Work task:
The expected output is each line in the data below that includes the string "execute".

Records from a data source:
+--

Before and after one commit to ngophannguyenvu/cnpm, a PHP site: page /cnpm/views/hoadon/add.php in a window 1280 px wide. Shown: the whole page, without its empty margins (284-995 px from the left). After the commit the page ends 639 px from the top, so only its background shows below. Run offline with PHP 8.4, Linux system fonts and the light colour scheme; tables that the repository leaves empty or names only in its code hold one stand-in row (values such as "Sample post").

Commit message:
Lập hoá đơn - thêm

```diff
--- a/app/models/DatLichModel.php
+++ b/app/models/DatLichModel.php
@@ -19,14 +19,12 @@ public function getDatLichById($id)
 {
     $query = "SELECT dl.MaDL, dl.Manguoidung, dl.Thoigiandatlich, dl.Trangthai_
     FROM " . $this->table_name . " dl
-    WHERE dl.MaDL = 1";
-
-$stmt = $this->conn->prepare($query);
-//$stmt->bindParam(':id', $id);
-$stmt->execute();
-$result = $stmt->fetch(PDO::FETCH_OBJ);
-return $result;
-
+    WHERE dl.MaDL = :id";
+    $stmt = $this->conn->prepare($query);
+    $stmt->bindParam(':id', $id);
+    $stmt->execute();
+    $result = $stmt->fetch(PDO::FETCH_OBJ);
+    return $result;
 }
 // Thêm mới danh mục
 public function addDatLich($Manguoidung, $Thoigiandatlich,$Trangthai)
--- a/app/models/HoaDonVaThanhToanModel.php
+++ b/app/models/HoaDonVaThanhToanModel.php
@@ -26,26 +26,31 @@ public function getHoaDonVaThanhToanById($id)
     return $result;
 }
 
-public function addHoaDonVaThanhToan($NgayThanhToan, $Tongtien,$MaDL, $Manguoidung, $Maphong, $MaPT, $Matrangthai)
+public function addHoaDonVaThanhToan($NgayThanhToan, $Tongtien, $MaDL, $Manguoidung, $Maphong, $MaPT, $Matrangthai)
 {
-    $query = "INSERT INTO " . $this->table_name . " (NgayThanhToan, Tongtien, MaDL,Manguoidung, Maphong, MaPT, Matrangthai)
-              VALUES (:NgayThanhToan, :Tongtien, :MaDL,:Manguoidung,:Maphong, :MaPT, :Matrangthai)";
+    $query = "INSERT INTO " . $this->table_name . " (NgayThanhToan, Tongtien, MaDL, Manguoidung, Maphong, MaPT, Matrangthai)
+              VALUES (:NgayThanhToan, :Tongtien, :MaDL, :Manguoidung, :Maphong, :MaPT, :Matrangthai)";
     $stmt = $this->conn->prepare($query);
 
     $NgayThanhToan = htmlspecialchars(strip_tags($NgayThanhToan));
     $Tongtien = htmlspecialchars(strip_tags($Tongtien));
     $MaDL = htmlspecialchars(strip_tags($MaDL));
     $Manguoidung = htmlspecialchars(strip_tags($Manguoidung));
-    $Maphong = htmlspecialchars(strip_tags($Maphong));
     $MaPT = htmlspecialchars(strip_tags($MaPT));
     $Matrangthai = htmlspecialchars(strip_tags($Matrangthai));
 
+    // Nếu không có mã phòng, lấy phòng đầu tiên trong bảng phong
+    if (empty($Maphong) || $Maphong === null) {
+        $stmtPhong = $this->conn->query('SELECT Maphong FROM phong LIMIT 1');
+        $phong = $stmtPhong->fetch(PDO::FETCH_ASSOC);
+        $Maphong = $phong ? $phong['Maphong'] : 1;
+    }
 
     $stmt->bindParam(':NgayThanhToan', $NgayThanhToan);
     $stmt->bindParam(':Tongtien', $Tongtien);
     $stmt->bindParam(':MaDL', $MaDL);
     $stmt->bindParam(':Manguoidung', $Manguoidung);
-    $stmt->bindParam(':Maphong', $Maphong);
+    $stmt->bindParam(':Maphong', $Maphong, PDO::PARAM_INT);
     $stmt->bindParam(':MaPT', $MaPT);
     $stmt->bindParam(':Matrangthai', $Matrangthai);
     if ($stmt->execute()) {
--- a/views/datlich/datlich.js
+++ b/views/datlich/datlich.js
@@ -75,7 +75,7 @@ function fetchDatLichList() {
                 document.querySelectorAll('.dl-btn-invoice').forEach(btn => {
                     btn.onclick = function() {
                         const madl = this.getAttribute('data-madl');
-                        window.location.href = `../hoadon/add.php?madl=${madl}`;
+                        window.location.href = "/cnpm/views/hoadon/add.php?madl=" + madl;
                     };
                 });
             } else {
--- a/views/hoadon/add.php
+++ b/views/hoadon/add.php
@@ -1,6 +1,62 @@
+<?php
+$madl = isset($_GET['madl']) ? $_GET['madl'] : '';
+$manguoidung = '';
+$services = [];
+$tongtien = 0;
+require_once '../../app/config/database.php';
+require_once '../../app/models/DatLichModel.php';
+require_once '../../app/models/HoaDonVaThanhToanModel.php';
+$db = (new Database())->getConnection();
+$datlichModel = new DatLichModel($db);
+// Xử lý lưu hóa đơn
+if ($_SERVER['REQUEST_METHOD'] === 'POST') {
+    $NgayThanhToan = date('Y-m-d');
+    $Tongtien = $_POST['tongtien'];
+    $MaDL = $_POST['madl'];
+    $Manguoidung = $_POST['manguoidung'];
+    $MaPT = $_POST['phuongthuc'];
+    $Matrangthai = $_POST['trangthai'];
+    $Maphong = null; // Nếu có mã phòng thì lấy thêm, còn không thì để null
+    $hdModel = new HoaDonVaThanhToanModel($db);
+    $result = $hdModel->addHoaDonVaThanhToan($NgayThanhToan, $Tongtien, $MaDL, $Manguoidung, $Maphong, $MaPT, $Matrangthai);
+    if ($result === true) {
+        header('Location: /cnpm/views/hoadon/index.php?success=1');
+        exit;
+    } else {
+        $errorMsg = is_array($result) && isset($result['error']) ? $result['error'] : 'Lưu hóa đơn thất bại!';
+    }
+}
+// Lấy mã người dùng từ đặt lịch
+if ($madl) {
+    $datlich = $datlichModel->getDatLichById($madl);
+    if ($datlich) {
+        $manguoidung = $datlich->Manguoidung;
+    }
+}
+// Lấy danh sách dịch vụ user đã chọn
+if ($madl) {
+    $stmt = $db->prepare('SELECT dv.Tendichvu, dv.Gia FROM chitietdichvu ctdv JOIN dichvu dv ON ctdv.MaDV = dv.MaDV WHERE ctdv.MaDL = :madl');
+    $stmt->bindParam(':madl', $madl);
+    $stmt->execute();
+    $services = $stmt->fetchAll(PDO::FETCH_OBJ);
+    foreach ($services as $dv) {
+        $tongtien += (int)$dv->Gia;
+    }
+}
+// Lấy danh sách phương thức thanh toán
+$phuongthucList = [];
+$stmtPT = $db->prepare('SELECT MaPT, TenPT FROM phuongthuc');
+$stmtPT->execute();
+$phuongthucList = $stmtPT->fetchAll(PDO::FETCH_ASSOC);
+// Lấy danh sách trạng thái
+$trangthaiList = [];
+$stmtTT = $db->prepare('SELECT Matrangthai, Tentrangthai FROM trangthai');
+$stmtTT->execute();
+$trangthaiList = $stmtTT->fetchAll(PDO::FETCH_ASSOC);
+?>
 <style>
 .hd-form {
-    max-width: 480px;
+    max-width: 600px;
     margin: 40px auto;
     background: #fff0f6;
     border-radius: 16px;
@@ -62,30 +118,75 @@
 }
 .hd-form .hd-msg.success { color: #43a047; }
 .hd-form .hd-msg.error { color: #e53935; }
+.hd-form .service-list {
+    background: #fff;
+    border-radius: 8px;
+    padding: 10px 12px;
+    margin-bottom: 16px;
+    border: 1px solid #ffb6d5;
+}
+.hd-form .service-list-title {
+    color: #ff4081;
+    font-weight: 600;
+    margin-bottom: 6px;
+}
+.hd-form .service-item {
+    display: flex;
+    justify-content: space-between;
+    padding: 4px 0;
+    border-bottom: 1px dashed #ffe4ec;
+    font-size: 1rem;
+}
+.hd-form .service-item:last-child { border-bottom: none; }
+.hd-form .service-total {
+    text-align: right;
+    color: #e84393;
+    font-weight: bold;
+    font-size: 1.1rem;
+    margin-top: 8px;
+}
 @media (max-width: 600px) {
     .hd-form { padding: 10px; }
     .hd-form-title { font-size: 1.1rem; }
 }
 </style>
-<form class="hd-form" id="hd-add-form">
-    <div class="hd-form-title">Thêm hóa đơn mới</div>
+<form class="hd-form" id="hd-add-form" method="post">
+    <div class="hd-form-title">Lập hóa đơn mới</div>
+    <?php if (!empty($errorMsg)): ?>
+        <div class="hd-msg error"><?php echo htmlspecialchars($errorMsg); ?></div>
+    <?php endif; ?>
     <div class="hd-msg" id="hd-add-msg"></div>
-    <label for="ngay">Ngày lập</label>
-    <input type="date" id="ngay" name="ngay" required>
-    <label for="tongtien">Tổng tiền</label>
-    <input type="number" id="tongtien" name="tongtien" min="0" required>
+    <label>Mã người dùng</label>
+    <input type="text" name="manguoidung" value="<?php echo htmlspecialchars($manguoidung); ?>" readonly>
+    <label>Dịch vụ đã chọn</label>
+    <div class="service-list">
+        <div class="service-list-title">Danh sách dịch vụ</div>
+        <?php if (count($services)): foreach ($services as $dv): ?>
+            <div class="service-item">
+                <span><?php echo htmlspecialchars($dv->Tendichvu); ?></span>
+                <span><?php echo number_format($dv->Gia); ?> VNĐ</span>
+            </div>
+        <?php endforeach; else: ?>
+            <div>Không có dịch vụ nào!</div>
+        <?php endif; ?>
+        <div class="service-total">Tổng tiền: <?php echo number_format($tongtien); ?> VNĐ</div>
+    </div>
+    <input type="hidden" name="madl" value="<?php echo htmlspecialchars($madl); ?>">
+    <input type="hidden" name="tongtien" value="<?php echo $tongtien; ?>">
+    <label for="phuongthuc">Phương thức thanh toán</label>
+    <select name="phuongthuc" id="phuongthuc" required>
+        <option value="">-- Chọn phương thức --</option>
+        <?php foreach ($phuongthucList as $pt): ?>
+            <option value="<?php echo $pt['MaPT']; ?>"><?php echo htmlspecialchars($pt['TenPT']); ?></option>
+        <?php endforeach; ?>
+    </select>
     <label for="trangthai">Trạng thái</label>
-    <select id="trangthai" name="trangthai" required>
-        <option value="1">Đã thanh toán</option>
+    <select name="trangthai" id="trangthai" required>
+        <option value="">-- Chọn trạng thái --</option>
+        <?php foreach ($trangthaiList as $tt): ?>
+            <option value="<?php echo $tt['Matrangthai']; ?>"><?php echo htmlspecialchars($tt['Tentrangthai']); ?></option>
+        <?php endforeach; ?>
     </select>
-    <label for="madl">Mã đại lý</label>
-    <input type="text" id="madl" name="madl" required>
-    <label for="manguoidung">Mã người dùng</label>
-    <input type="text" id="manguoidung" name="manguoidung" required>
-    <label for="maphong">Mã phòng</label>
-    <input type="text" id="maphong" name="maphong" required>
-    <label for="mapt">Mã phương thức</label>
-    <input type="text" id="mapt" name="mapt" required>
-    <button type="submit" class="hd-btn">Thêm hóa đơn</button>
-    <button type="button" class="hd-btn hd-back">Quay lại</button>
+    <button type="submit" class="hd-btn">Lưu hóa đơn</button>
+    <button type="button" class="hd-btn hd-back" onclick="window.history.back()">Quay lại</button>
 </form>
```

+--

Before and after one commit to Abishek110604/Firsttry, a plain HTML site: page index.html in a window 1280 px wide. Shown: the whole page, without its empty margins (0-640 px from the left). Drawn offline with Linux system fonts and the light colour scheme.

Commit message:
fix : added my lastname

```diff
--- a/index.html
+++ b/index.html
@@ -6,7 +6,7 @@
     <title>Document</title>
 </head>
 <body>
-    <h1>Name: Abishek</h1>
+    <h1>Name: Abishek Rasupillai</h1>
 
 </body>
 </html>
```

+--

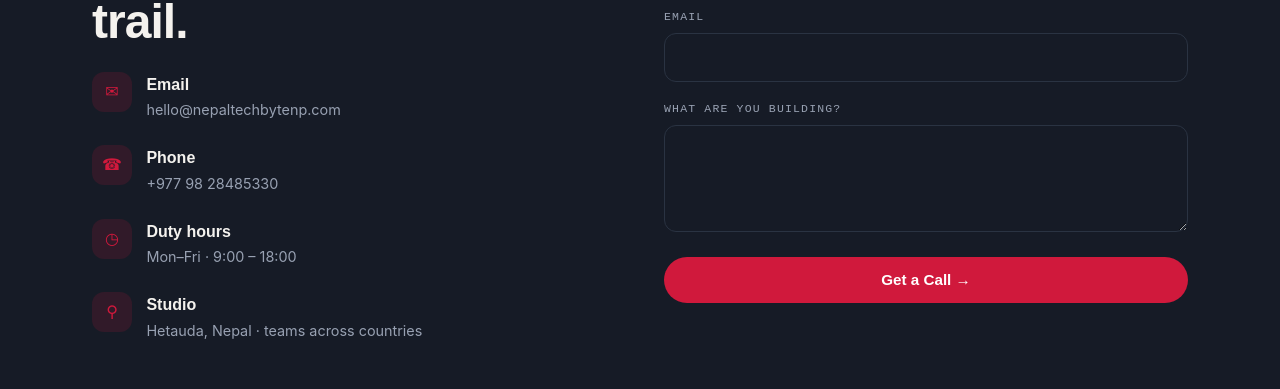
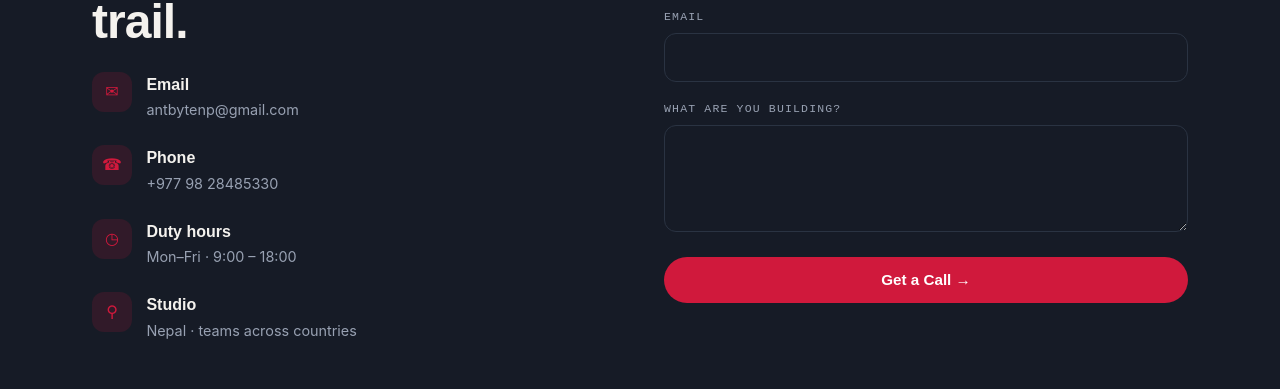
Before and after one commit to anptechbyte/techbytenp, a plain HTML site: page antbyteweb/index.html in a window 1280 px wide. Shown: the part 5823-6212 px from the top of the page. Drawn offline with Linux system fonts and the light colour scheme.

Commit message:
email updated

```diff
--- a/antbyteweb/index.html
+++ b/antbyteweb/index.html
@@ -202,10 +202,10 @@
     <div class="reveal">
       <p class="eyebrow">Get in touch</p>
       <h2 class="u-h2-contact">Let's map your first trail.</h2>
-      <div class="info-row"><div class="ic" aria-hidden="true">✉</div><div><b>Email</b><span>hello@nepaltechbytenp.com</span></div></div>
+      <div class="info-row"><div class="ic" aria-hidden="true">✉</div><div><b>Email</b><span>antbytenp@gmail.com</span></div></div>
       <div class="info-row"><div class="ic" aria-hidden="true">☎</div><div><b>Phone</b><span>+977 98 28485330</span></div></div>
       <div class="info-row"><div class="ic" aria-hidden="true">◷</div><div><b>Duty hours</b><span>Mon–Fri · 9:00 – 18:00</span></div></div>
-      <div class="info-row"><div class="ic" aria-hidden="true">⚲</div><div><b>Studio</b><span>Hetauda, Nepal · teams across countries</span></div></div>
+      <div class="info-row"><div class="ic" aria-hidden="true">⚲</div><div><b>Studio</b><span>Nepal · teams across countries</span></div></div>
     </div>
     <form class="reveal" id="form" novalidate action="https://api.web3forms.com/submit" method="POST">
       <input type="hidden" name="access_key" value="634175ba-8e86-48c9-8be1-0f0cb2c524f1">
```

+--

Output below:
-$stmt->execute();
+    $stmt->execute();
     if ($stmt->execute()) {
+    $stmt->execute();
+$stmtPT->execute();
+$stmtTT->execute();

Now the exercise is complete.